Darius III might be inferior than Alexander the Great in overall military leadership and bravery as popular evaluated, but there were a dozen of Persian satraps / generals / admirals ever fought Alexander's army or navy. Historical records didn't narrate their deeds, planning and thought in detail doesn't mean they were inferior than Alexander in these field. And Alexander the Great had numerous able generals and right-hand men as his aid.
Alexander the Great might be one of the greatest military commander in antiquity. But if someone is fantastic enough to attribute the fall of the Persian Empire entirely to his incredible talents of military leadership and even treat him like the "God" who is invincible and undefeatable, then I have to say : their mind is stuffed with all of those "fairy tales".
Indeed, no matter how talented a person was, how charismatic and noble he is, he would be abandoned if he violates or fails to satisfy the "common interest" — think about how Eumenes was betrayed to Antigonus by the Silver Shield mercilessly, you'll understand what is the meaning of "every person is bornt with blood and brain" — my point is : those so-called great military or political leaders are so holy and exalted merely because their cause earned the majority of their men's support. Their leadership could satisfy all factions within the internal camp, that's why he could continue to be "great" by performing his courage and skillful rule keeping his men united.
Moreover, it requires extraordinary luck for achieving astounding success like of Alexander the Great. Imagine it, if a single arrow from the Persian army struck him in the Battle of Granicus River, and his career ended there as he perished, anybody would still think him a "great conqueror" ?
History is the result of great game involved with multiple sides and players.
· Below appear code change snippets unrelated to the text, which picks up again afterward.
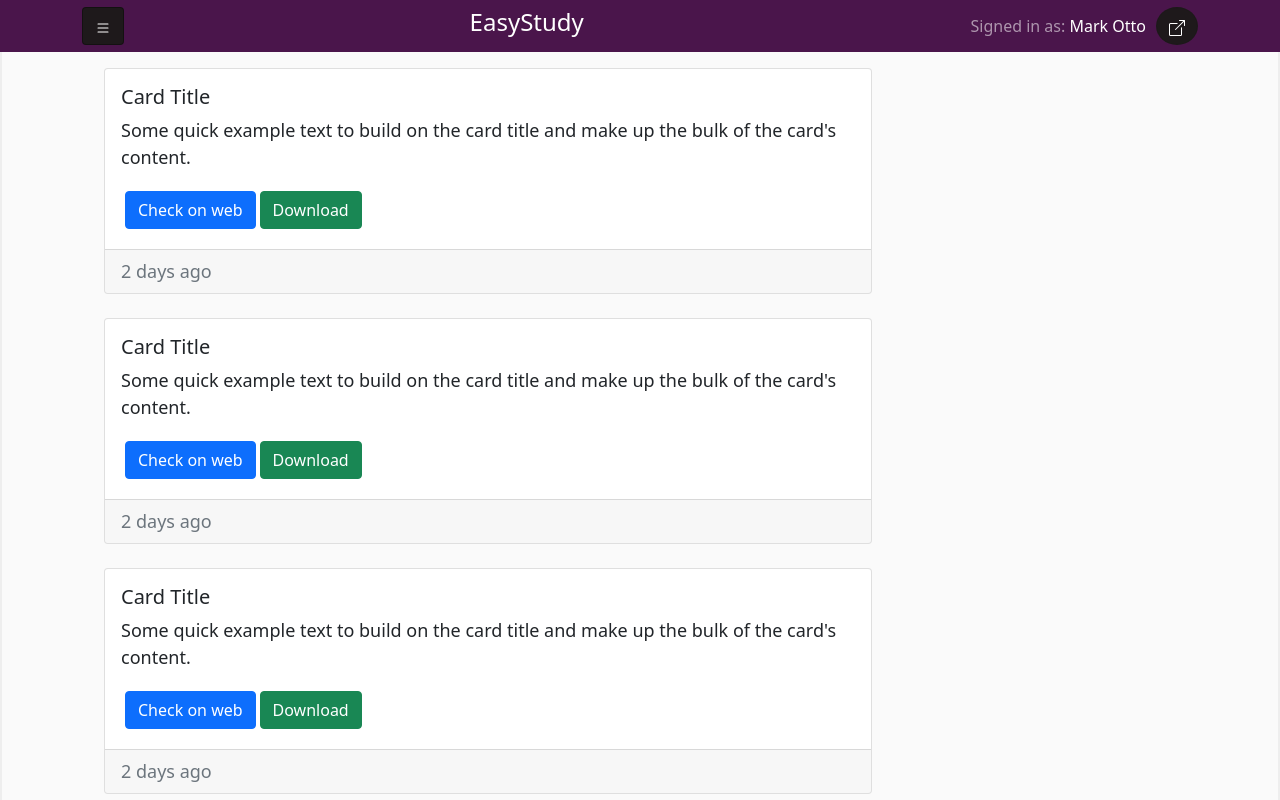
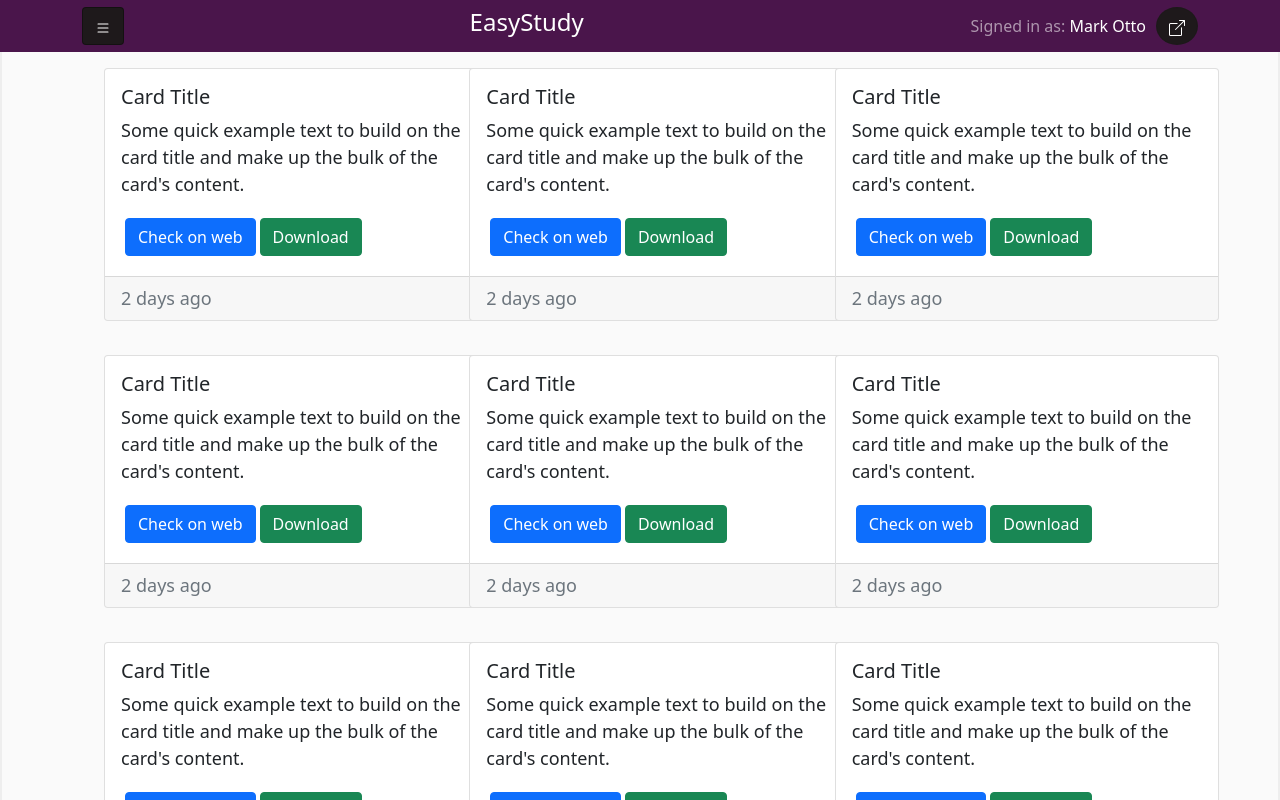
Before and after one commit to joacocruz6/easy_study, a React (Create React App) app: page /exercises/all in a window 1280 px wide. Shown: the top 800 px of the page. Built offline with nearby package versions, Linux system fonts and the light colour scheme.

Commit message:
chore(cards): format the cards

```diff
--- a/src/components/Exercises/ExerciseCard/ExerciseCard.css
+++ b/src/components/Exercises/ExerciseCard/ExerciseCard.css
@@ -1,5 +1,6 @@
 .ExerciseCard {
 	font-size: large;
+	width: 20vw !important;
 }
 
 .ExerciseCard:hover {
--- a/src/components/Exercises/ExerciseRow/ExerciseRow.jsx
+++ b/src/components/Exercises/ExerciseRow/ExerciseRow.jsx
@@ -5,7 +5,7 @@
 const ExerciseRow = () => {
 	return (
 		<>
-			<Row className="g-4" style={{ margin: "10px" }}>
+			<Row xs={2} md={3} className="g-4" style={{ margin: "10px" }}>
 				<ExerciseCol />
 				<ExerciseCol />
 				<ExerciseCol />
--- a/src/components/HomePage/HomePage.css
+++ b/src/components/HomePage/HomePage.css
@@ -1,4 +1,5 @@
 .card {
 	font-size: large;
 	text-align: left;
+	width: 30vw !important;
 }
```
Yes, nobody deny that Alexander is one of the greatest people whether in the contemporary era or later era, but mythify him by claiming that it's all (or largely) his credit for the conquest and victory he had done while ignoring all the other relevant factors / figures promoting his triumph is not helping us comprehend about Alexander's role in leadership and planning of the campaign.